Exercise aim: Where the word "Arweave" shows up in the entries below, please copy the whole line.

[Change detection data]
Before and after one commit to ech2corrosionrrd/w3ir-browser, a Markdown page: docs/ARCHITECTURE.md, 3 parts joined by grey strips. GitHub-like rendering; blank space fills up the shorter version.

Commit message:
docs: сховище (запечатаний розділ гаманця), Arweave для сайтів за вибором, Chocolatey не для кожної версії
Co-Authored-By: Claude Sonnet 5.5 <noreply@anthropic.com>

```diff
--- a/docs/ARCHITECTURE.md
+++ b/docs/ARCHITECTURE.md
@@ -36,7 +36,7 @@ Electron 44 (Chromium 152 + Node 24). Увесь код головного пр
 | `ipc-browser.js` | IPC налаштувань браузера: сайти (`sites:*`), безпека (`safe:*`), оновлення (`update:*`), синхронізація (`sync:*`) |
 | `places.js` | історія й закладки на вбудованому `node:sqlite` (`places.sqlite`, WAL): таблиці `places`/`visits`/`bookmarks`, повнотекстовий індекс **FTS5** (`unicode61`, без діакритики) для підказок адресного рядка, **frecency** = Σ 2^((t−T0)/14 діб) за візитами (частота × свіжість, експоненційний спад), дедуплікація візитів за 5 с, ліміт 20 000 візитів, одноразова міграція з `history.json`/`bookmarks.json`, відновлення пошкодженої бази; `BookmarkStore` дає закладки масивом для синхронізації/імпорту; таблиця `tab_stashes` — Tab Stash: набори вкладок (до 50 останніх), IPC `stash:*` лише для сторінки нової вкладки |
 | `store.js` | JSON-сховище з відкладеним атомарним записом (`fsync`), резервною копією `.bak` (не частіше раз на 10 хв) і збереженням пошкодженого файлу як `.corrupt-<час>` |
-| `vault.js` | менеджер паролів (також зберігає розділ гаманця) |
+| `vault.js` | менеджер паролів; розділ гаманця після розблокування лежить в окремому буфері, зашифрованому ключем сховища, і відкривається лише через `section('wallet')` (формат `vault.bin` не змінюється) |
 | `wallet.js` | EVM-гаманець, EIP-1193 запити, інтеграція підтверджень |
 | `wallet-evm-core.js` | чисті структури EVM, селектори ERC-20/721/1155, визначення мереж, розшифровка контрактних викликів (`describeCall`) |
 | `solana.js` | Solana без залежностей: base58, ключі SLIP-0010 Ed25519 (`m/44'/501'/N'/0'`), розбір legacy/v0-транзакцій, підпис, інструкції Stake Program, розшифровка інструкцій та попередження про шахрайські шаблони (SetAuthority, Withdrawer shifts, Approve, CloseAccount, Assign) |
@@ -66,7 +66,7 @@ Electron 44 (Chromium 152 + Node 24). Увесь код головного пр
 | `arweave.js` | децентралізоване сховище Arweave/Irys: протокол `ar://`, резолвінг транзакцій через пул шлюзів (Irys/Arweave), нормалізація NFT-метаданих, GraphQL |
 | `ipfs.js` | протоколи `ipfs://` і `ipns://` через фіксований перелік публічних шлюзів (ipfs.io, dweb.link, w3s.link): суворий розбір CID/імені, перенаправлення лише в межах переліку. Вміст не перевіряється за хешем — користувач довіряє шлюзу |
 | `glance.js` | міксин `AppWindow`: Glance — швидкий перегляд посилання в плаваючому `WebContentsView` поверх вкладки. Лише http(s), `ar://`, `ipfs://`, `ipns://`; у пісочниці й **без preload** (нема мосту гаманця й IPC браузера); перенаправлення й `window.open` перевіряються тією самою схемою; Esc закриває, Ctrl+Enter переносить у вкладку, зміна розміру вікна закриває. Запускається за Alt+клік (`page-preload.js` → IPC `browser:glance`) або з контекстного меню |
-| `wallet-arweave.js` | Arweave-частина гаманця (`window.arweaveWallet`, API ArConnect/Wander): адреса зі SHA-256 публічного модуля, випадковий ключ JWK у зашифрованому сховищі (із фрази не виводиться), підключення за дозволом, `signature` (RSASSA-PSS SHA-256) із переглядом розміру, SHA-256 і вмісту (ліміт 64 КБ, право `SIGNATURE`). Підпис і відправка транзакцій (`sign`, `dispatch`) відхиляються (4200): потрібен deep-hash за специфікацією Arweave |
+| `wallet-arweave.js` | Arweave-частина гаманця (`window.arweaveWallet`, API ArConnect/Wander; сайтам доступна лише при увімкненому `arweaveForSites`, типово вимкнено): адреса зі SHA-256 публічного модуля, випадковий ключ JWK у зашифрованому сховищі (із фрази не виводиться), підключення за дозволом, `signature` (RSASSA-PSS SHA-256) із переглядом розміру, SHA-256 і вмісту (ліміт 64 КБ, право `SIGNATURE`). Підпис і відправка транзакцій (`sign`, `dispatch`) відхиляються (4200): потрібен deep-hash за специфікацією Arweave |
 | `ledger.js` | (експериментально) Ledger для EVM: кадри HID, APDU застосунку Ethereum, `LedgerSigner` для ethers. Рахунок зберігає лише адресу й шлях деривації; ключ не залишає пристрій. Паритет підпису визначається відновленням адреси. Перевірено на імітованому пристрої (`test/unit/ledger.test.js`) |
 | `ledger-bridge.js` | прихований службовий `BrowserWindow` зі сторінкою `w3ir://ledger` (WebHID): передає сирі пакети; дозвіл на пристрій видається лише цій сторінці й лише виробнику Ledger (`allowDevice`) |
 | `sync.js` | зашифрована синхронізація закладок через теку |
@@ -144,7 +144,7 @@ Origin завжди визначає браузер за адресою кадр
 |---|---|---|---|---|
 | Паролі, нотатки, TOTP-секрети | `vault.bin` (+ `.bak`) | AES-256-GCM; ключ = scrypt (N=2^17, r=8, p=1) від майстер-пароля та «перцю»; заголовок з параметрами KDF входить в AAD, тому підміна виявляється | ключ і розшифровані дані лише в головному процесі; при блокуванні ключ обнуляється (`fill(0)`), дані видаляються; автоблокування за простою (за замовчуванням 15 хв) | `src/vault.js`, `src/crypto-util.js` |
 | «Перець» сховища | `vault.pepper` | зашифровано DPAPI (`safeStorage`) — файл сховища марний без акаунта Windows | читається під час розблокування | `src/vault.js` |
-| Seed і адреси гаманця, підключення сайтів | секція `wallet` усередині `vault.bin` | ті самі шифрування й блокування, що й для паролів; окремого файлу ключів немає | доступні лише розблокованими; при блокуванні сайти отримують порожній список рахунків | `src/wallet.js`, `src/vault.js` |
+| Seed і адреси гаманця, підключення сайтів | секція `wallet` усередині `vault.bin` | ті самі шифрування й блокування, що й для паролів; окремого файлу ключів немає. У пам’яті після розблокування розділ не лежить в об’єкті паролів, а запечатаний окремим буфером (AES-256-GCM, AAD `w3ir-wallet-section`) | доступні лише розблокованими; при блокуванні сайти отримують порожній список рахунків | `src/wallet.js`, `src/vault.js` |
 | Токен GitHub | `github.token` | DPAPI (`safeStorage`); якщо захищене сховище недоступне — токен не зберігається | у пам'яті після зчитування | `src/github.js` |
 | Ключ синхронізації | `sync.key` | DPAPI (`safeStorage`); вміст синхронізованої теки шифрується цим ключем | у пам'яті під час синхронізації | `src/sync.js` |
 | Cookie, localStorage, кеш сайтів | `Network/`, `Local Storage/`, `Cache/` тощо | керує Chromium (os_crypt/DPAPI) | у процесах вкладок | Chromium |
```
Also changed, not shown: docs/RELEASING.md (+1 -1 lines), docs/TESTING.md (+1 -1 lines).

Answer section:
docs: сховище (запечатаний розділ гаманця), Arweave для сайтів за вибором, Chocolatey не для кожної версії
 | `arweave.js` | децентралізоване сховище Arweave/Irys: протокол `ar://`, резолвінг транзакцій через пул шлюзів (Irys/Arweave), нормалізація NFT-метаданих, GraphQL |
-| `wallet-arweave.js` | Arweave-частина гаманця (`window.arweaveWallet`, API ArConnect/Wander): адреса зі SHA-256 публічного модуля, випадковий ключ JWK у зашифрованому сховищі (із фрази не виводиться), підключення за дозволом, `signature` (RSASSA-PSS SHA-256) із переглядом розміру, SHA-256 і вмісту (ліміт 64 КБ, право `SIGNATURE`). Підпис і відправка транзакцій (`sign`, `dispatch`) відхиляються (4200): потрібен deep-hash за специфікацією Arweave |
+| `wallet-arweave.js` | Arweave-частина гаманця (`window.arweaveWallet`, API ArConnect/Wander; сайтам доступна лише при увімкненому `arweaveForSites`, типово вимкнено): адреса зі SHA-256 публічного модуля, випадковий ключ JWK у зашифрованому сховищі (із фрази не виводиться), підключення за дозволом, `signature` (RSASSA-PSS SHA-256) із переглядом розміру, SHA-256 і вмісту (ліміт 64 КБ, право `SIGNATURE`). Підпис і відправка транзакцій (`sign`, `dispatch`) відхиляються (4200): потрібен deep-hash за специфікацією Arweave |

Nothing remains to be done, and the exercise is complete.